Practice is essential for high-performance—just ask any sports team. And as Lessonly grows, we’re wholly committed to driving consistent performance across every single one of our teams. The ideas of practice and continuous rapid improvement aren’t just important to our success: We’re dependent on them.
This focus on practice isn’t just an internal effort, we’re investing in the idea of practice for our customers too. The launch of Video Response is one example. When testing this feature, we explored how it helps customer-facing teams perform better by testing it out on our own team.
As we practiced real-world skills and situations with Video Response, we learned a few key takeaways that any team can apply to improve their own results:
Separate learning and practicing
We’ve always included the idea of practice in our lessons via questions and interactive elements. But, we also discovered two problems. First, it’s easy to answer a question on a topic we learned about five minutes ago. With a longer delay between learning and practice, long-term recall increases. Second, combining learning and practice often muddles both. However, when a learner has one key focus, the lesson leaves a greater impression. We’ve found that creating separate, specific learning and practice lessons is a great way to add practice opportunities in training, while making each experience more engaging.
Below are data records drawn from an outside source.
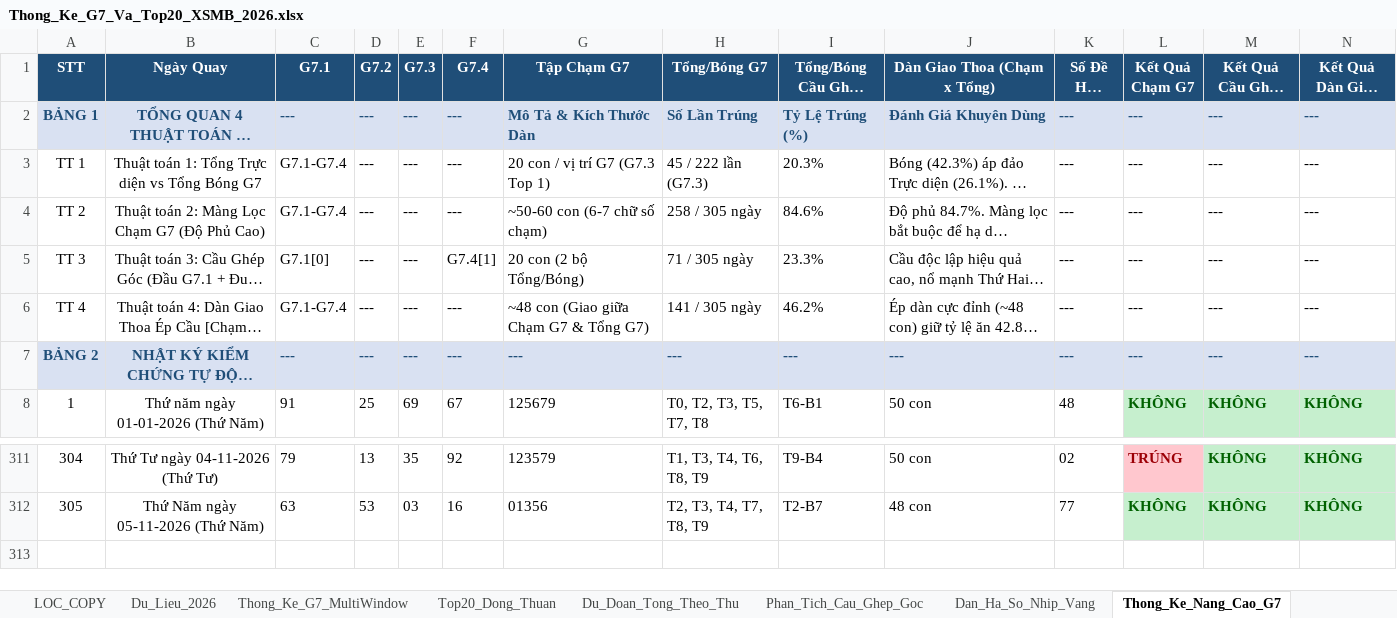
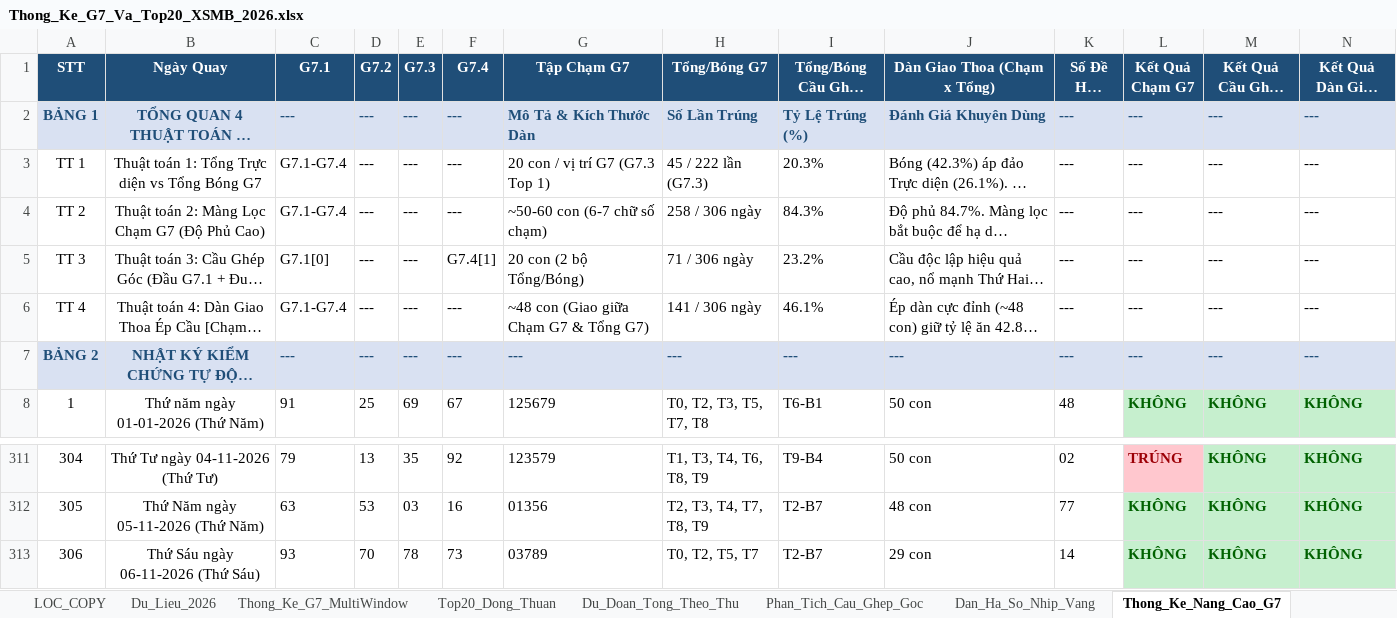
Before and after one commit to happiness2286-dot/67up97, an Excel workbook: Thong_Ke_G7_Va_Top20_XSMB_2026.xlsx, sheet Thong_Ke_Nang_Cao_G7, drawn as a sheet; only a part is shown, gaps mark what is left out; long unchanged cells end in …; values as stored, in another font and other column widths than the file's, no borders; rows hold the shown columns only; the diff names each change by its address in the sheet, - before the commit and + after, or states it on an @@ line.

```diff
--- a/Thong_Ke_G7_Va_Top20_XSMB_2026.xlsx (sheet Thong_Ke_Nang_Cao_G7)
+++ b/Thong_Ke_G7_Va_Top20_XSMB_2026.xlsx (sheet Thong_Ke_Nang_Cao_G7)
-H4 (Tổng/Bóng G7): 258 / 305 ngày
+H4 (Tổng/Bóng G7): 258 / 306 ngày
-I4 (Tổng/Bóng Cầu Ghép Góc): 84.6%
+I4 (Tổng/Bóng Cầu Ghép Góc): 84.3%
-H5 (Tổng/Bóng G7): 71 / 305 ngày
+H5 (Tổng/Bóng G7): 71 / 306 ngày
-I5 (Tổng/Bóng Cầu Ghép Góc): 23.3%
+I5 (Tổng/Bóng Cầu Ghép Góc): 23.2%
-H6 (Tổng/Bóng G7): 141 / 305 ngày
+H6 (Tổng/Bóng G7): 141 / 306 ngày
-I6 (Tổng/Bóng Cầu Ghép Góc): 46.2%
+I6 (Tổng/Bóng Cầu Ghép Góc): 46.1%
+row 313: 306 | Thứ Sáu ngày 06-11-2026 (Thứ Sáu) | 93 | 70 | 78 | 73 | 03789 | T0, T2, T5, T7 | T2-B7 | 29 con | 14 | KHÔNG | KHÔNG | KHÔNG
```
Also changed, not shown: sheet Lich_Su_Nuoi_Khung_3Ngay, sheet Top20_Dong_Thuan, sheet Dan_Ha_So_Nhip_Vang, sheet Du_Lieu_2026, sheet Du_Doan_Tong_Theo_Thu, sheet Thong_Ke_Dau_Duoi, 2 more sheets, 6 other files.
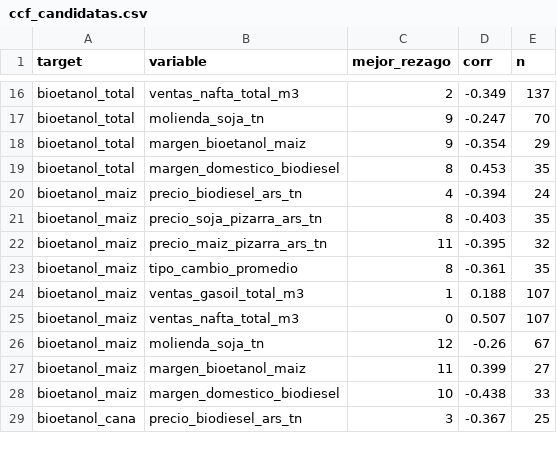
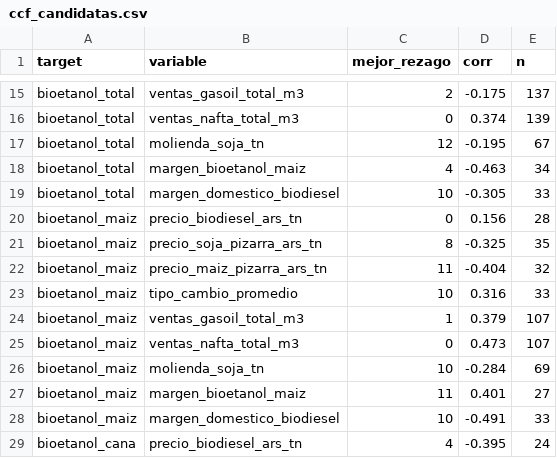
Before and after one commit to Lab2-BCR-UCA/Lab2-BCR, a CSV file: results/ccf_candidatas.csv, drawn as a sheet; only a part is shown, gaps mark what is left out; addresses are those after the commit; the diff covers the shown part only; the diff names each change by its address in the sheet, - before the commit and + after, or states it on an @@ line.

Commit message:
SCRUM-28: CCF desestacionalizada sin leakage + correccion fila margen_bioetanol_maiz

```diff
--- a/results/ccf_candidatas.csv
+++ b/results/ccf_candidatas.csv
-B15 (variable): ventas_nafta_total_m3
+B15 (variable): ventas_gasoil_total_m3
-D15 (corr): -0.349
+D15 (corr): -0.175
+row 16: bioetanol_total | ventas_nafta_total_m3 | 0 | 0.374 | 139
-C17 (mejor_rezago): 9
+C17 (mejor_rezago): 12
-D17 (corr): -0.247
+D17 (corr): -0.195
-E17 (n): 70
+E17 (n): 67
-C18 (mejor_rezago): 9
+C18 (mejor_rezago): 4
-D18 (corr): -0.354
+D18 (corr): -0.463
-E18 (n): 29
+E18 (n): 34
-C19 (mejor_rezago): 8
+C19 (mejor_rezago): 10
-D19 (corr): 0.453
+D19 (corr): -0.305
-E19 (n): 35
+E19 (n): 33
-C20 (mejor_rezago): 4
+C20 (mejor_rezago): 0
-D20 (corr): -0.394
+D20 (corr): 0.156
-E20 (n): 24
+E20 (n): 28
-D21 (corr): -0.403
+D21 (corr): -0.325
-D22 (corr): -0.395
+D22 (corr): -0.404
-C23 (mejor_rezago): 8
+C23 (mejor_rezago): 10
-D23 (corr): -0.361
+D23 (corr): 0.316
-E23 (n): 35
+E23 (n): 33
-D24 (corr): 0.188
+D24 (corr): 0.379
-D25 (corr): 0.507
+D25 (corr): 0.473
-C26 (mejor_rezago): 12
+C26 (mejor_rezago): 10
-D26 (corr): -0.26
+D26 (corr): -0.284
-E26 (n): 67
+E26 (n): 69
-D27 (corr): 0.399
+D27 (corr): 0.401
-D28 (corr): -0.438
+D28 (corr): -0.491
-C29 (mejor_rezago): 3
+C29 (mejor_rezago): 4
-D29 (corr): -0.367
+D29 (corr): -0.395
-E29 (n): 25
+E29 (n): 24
```
Also changed, not shown: 1 added row, 2 removed rows and 47 edited cells elsewhere in this file, 3 other files.
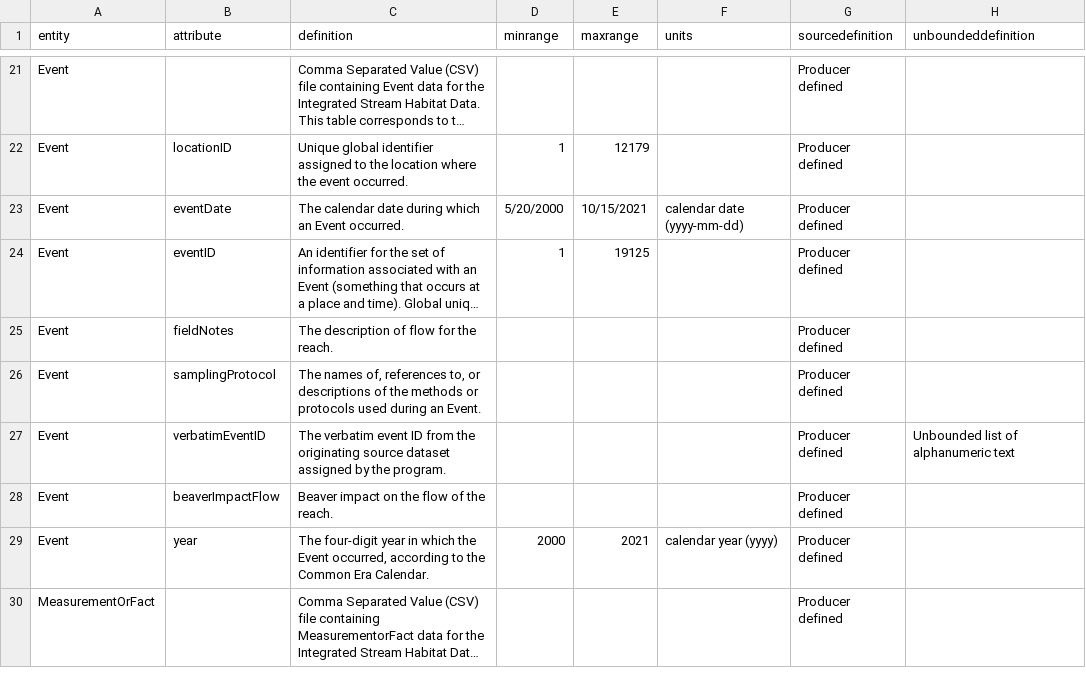
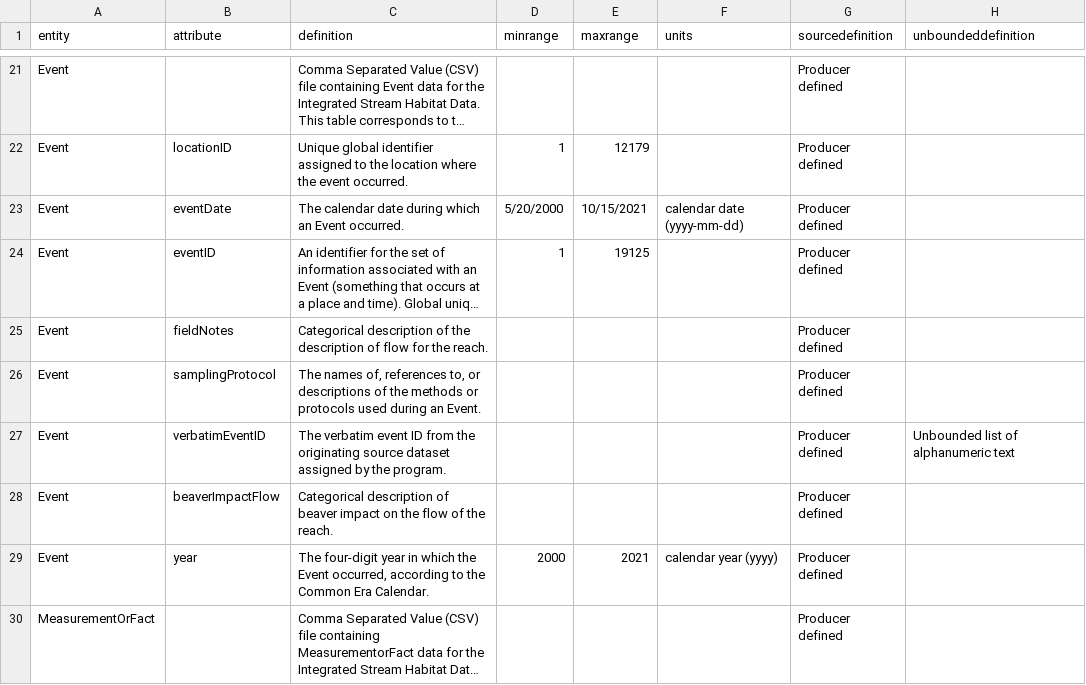
Before and after one commit to rascully/Stream-Monitoring-Data-Exchange-Specifications, a CSV file: Data/MetadataDictionary.csv, drawn as a sheet; only a part is shown, gaps mark what is left out; long unchanged cells end in …; the diff names each change by its address in the sheet, - before the commit and + after, or states it on an @@ line.

Commit message:
Update MetadataDictionary.csv
modify definition for fieldNotes, beaverImpactFlow

```diff
--- a/Data/MetadataDictionary.csv
+++ b/Data/MetadataDictionary.csv
-C25 (definition): The description of…
+C25 (definition): Categorical description of the description of…
-C28 (definition): Beaver impact on…
+C28 (definition): Categorical description of beaver impact on…
```
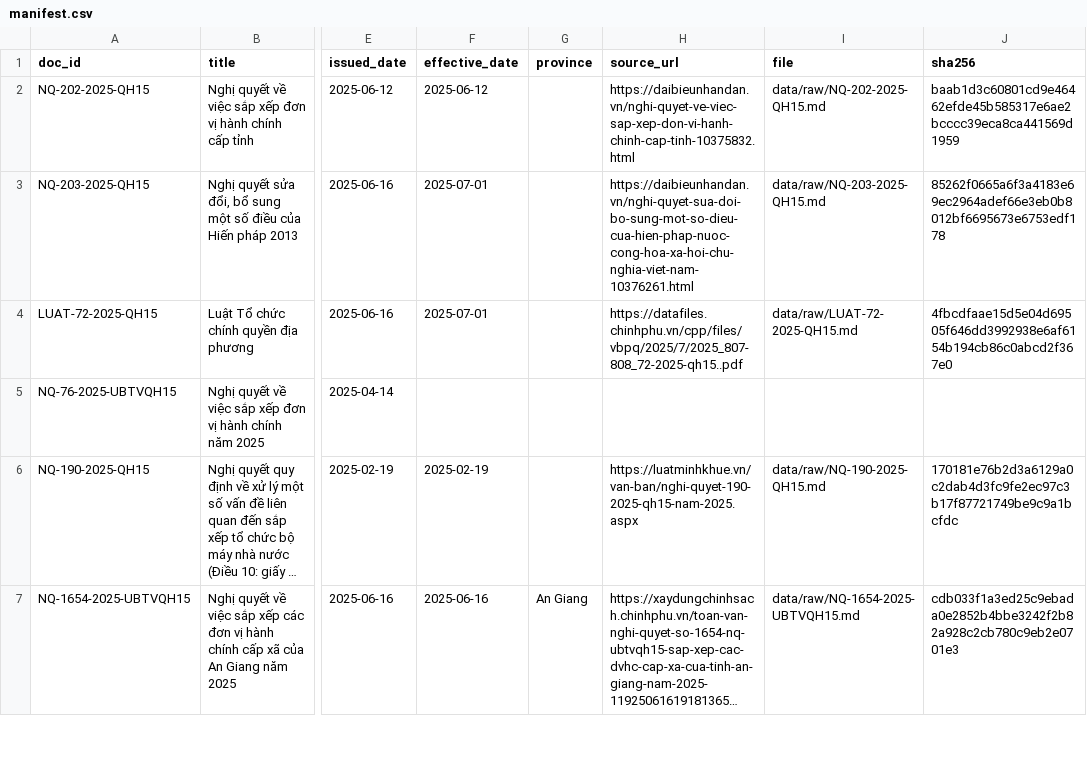
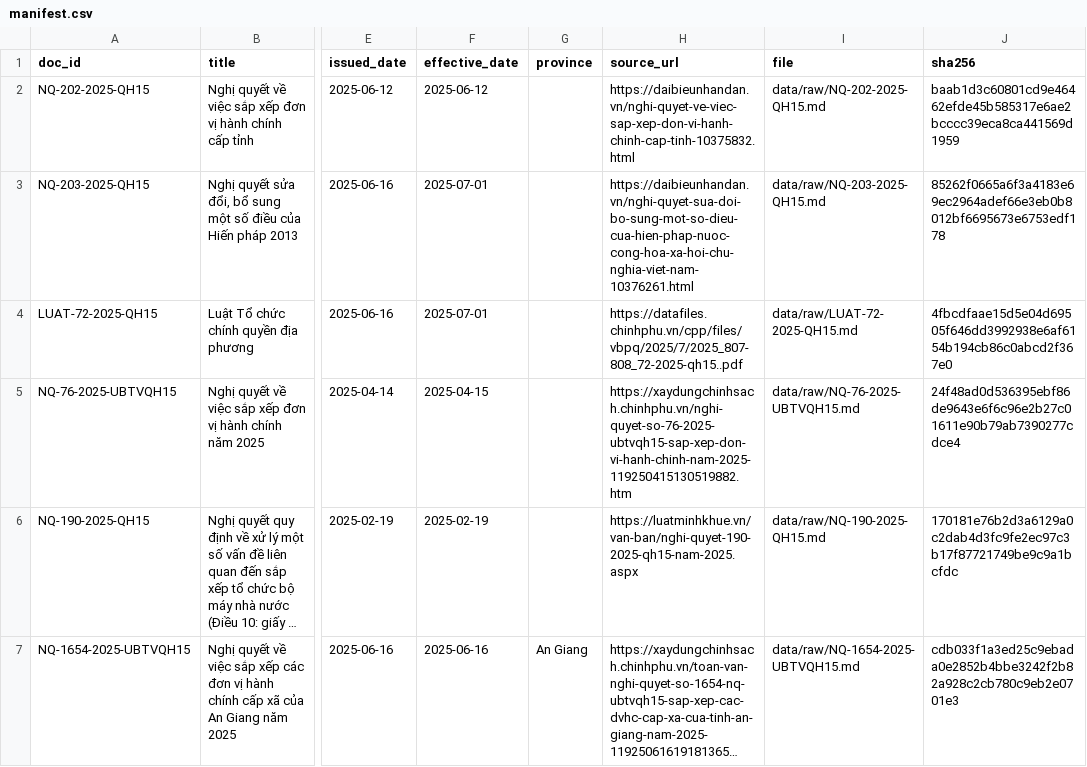
Before and after one commit to yuhna111/NEXUS2026-FeelTheBeat, a CSV file: data/raw/manifest.csv, drawn as a sheet; only a part is shown, gaps mark what is left out; long unchanged cells end in …; the diff names each change by its address in the sheet, - before the commit and + after, or states it on an @@ line.

```diff
--- a/data/raw/manifest.csv
+++ b/data/raw/manifest.csv
-F5 (effective_date): (empty)
+F5 (effective_date): 2025-04-15
-H5 (source_url): (empty)
+H5 (source_url): https://xaydungchinhsach.chinhphu.vn/nghi-quyet-so-76-2025-ubtvqh15-sap-xep-don-vi-hanh-chinh-nam-2025-119250415130519882.htm
-I5 (file): (empty)
+I5 (file): data/raw/NQ-76-2025-UBTVQH15.md
-J5 (sha256): (empty)
+J5 (sha256): 24f48ad0d536395ebf86de9643e6f6c96e2b27c01611e90b79ab7390277cdce4
```
Also changed, not shown: 3 other files.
Tactical Tip: Mix in a practice-specific lesson after every 4 or 5 learning lessons to break things up, keep the experience interactive, and solidify recall.
Practice new skills monthly
Lessonly lives by the mantra of continuous rapid improvement. This means that every single employee is committed to asking thoughtful questions, honing on their craft, and helping the tide rise for every team—not just their own. Practicing one new skill or ability each month helps focus our efforts and push us beyond everyday learning. Practice doesn’t overwhelm our team with more work or take too much time away from our actual jobs, but it’s enough to be meaningful and keep topics relevant.
Every month, we receive a few practice lessons that offer context around a problem, followed by role play scenarios using Video Response. Our managers provide personalized feedback in Lessonly and additional coaching during weekly one-on-one meetings.
So far, we’ve practiced telling better customer stories and pitching our product. And that’s just the beginning—we have lots more practice to do.
Tactical Tip: Create a monthly practice cadence around a different topic or skill to foster continuous rapid improvement on your team. Bonus points for using feedback criteria to provide more specific coaching to learners.
Use real business scenarios
It’s worth pointing out that there’s some nuance to cultivating a culture of practice—making practice relevant for employees requires intentionality and planning. Start by looking at your team’s performance data: What KPIs are underperforming? Is there a particular reason why? Perhaps that should be next month’s practice topic!
Also, be proactive with practice instead of just reactive. Rolling out a new feature, new messaging, or a change in policy over the next quarter? Offer the team more opportunities to practice ahead of time to support project or campaign rollouts. If your business is seasonal, consider what skills are relevant and important to practice in preparation for the coming months.
No matter what skills your team practices, linking lessons to tangible business realities will always drive higher training engagement.
Tactical Tip: Match team objectives, KPIs, and relevant business or industry happenings to monthly practice to keep it relevant.
Improve rapidly and continuously
Lessonly’s customer facing-teams practice constantly. This posture of continuous rapid improvement prevents stasis, boosts performance, and prepares our team for the everyday challenges of doing better work. Not only does practice benefit business performance, but it also reduces stress. When employees feel confident about their skills and jobs, the pressure decreases and their lives improve. That’s a worthwhile mission to be a part of.
Hopefully, these tips provide the same benefits for your business as they have for ours. Start doing better work with Lessonly’s learn, practice, perform model, and take a tour today!